Source: Teachers College Record, Volume 112 Number 4, 2010, p. 1064-1095.
Many studies have looked at students’ mathematics achievement in the middle and high school years and the kinds of factors that are associated with their achievement. Within this domain, however, most research utilized cross-sectional data. Cross-sectional designs have both statistical and conceptual limitations.
Few studies used longitudinal data that typically included two time points, occasionally three. A pure longitudinal design is problematic as well because it does not take into account the multilevel nature of data derived from educational settings.

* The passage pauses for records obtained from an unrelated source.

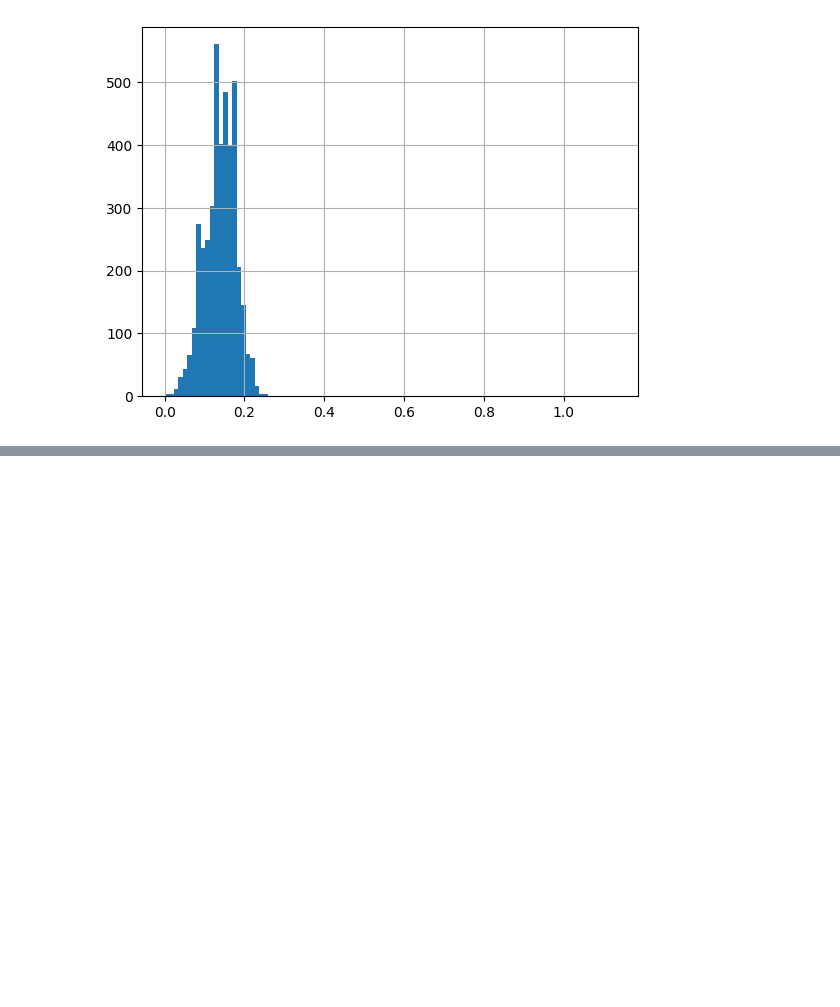
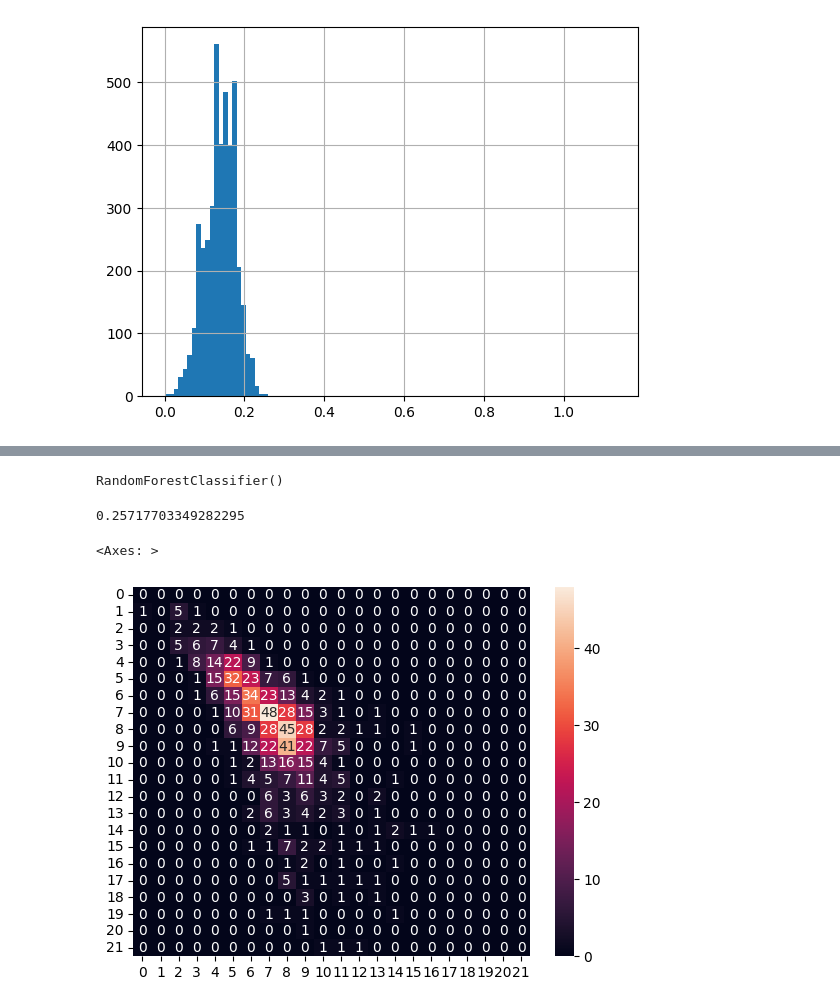
Before and after one commit to kacpersienkiewicz/Abalone-Age-Prediction, a Jupyter notebook: UCIAbaloneAgePrediction.ipynb, the cells around one changed output, grey strips where cells are left out. Saved outputs shown, nothing was run; the diff lists cells and outputs as text; code cells hidden in the pictures; blank space fills up the shorter version.

```diff
--- a/UCIAbaloneAgePrediction.ipynb
+++ b/UCIAbaloneAgePrediction.ipynb
@@ -114,0 +157,3 @@ X['Height'].hist(bins=100)
+# %%
+X_encoded = pd.get_dummies(X, columns=["Sex"])
+X_encoded.head()
@@ -114,0 +167,20 @@ X['Height'].hist(bins=100)
+# %%
+X_train, X_test, y_train, y_test = train_test_split(X_encoded,y, test_size=0.2)
+RFC = RandomForestClassifier(n_estimators=100)
+RFC.fit(X_train,y_train.values.ravel())
+# %% [output]
+RandomForestClassifier()
+# %%
+y_pred = RFC.predict(X_test)
+# %%
+from sklearn.metrics import accuracy_score
+accuracy_score(y_test, y_pred)
+# %% [output]
+0.25717703349282295
+# %%
+from sklearn.metrics import confusion_matrix
+cm = confusion_matrix(y_test, y_pred)
+sns.heatmap(cm, annot=True)
+# %% [output]
+<Axes: >
+[figure, added]
```
Also changed, not shown: parts of 6 cells of this notebook.
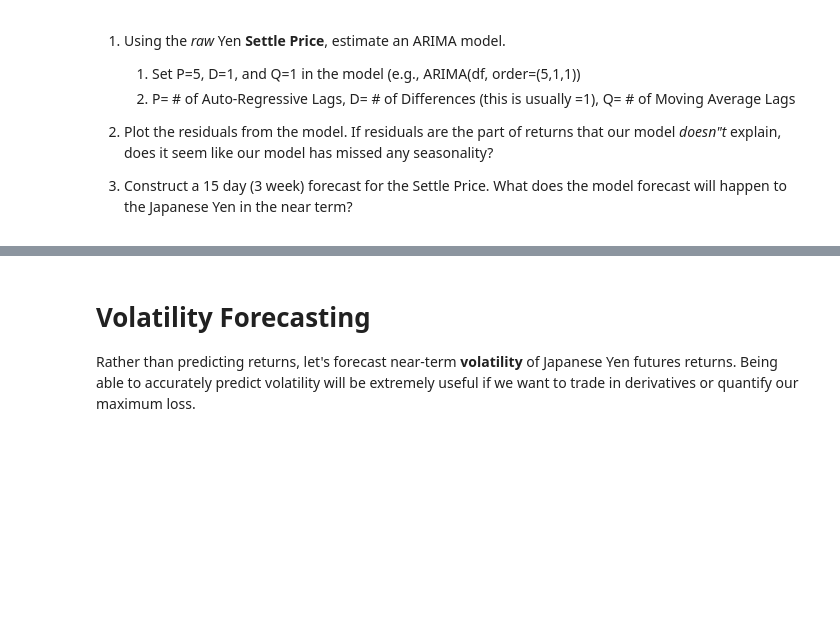
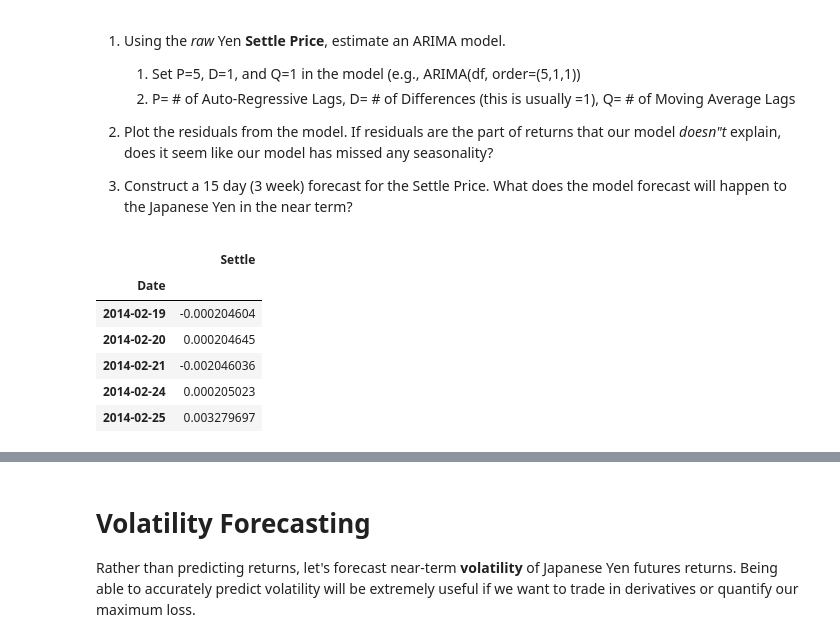
Before and after one commit to stragitech/Yen_Futures, a Jupyter notebook: time_series_analysis.ipynb, the cells around one changed output, grey strips where cells are left out. Saved outputs shown, nothing was run; the diff lists cells and outputs as text; code cells hidden in the pictures; blank space fills up the shorter version.

```diff
--- a/time_series_analysis.ipynb
+++ b/time_series_analysis.ipynb
@@ -363,8 +363,16 @@ Roots
  3. Construct a 15 day (3 week) forecast for the Settle Price. What does the model forecast will happen to the Japanese Yen in the near term?
 # %%
 # For ARIMA, construct a dataframe using just the futures "Settle" prices:
-df = # YOUR CODE HERE
-df.head()
+arima_df = fut[["Settle"]].pct_change().dropna()
+arima_df.head()
+# %% [output]
+|  | Settle |
+| Date |  |
+| 2014-02-19 | -0.000204604 |
+| 2014-02-20 | 0.000204645 |
+| 2014-02-21 | -0.002046036 |
+| 2014-02-24 | 0.000205023 |
+| 2014-02-25 | 0.003279697 |
 # %%
 from statsmodels.tsa.arima_model import ARIMA
 # Estimate and ARIMA Model:
```
Also changed, not shown: parts of 2 cells of this notebook.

In an attempt to account for differences in mathematics achievement, researchers have advanced different explanations, varying from affective/psychological factors (e.g., math attitude) to social factors (e.g., influences of parents, teachers, and peers). However, because of the division of psychology and sociology, subdivisions within these fields, and specialized individual research interests, a limitation of the research in this literature is that the variables are often studied in isolation rather than in concert. A promising way to resolve this problem, as Herbert Walberg argued in his psychological theory of educational productivity, is to include the chief known correlates of educational achievement derived from experimental and nonexperimental research and simultaneously analyze panel data collected on many individuals over multiple time periods on variables such as age or developmental level; ability, including prior achievement; social environment for learning; and home environment.
Taken together, these studies provide a foundation for studying individual differences in secondary mathematics growth and end-of-high-school mathematics attainment and exploring various psychological and social factors that might predict such differences from a longitudinal and multilevel perspective.
The present study attempted to investigate how high school seniors get to where they are in terms of end-of-high-school mathematics attainment. In addition, the study explored what factors might predict students’ attainment and their growth trajectories in mathematics during secondary school years.
The present study is a secondary analysis of longitudinal data that tracked a national probability sample of seventh graders until they graduated from high school. Three-level hierarchical linear models were fitted to the data using a Level 1 piecewise linear growth model nested within students (Level 2) across schools (Level 3).
One of the important findings of this study was that on average, there was a drop in mathematics achievement during the senior year of high school for students in the sample regardless of student mathematics achievement in Grade 7.
Additionally, the study found an inequitable distribution of mathematics attainment at the end of high school associated with initial differences in mathematics achievement. Several individual, school composition, and opportunities to learn variables, such as early tracking and course progress, were found to be strong predictors of students’ mathematics attainment and growth.
These empirical findings point to the further directions we may take to promote student achievement in mathematics.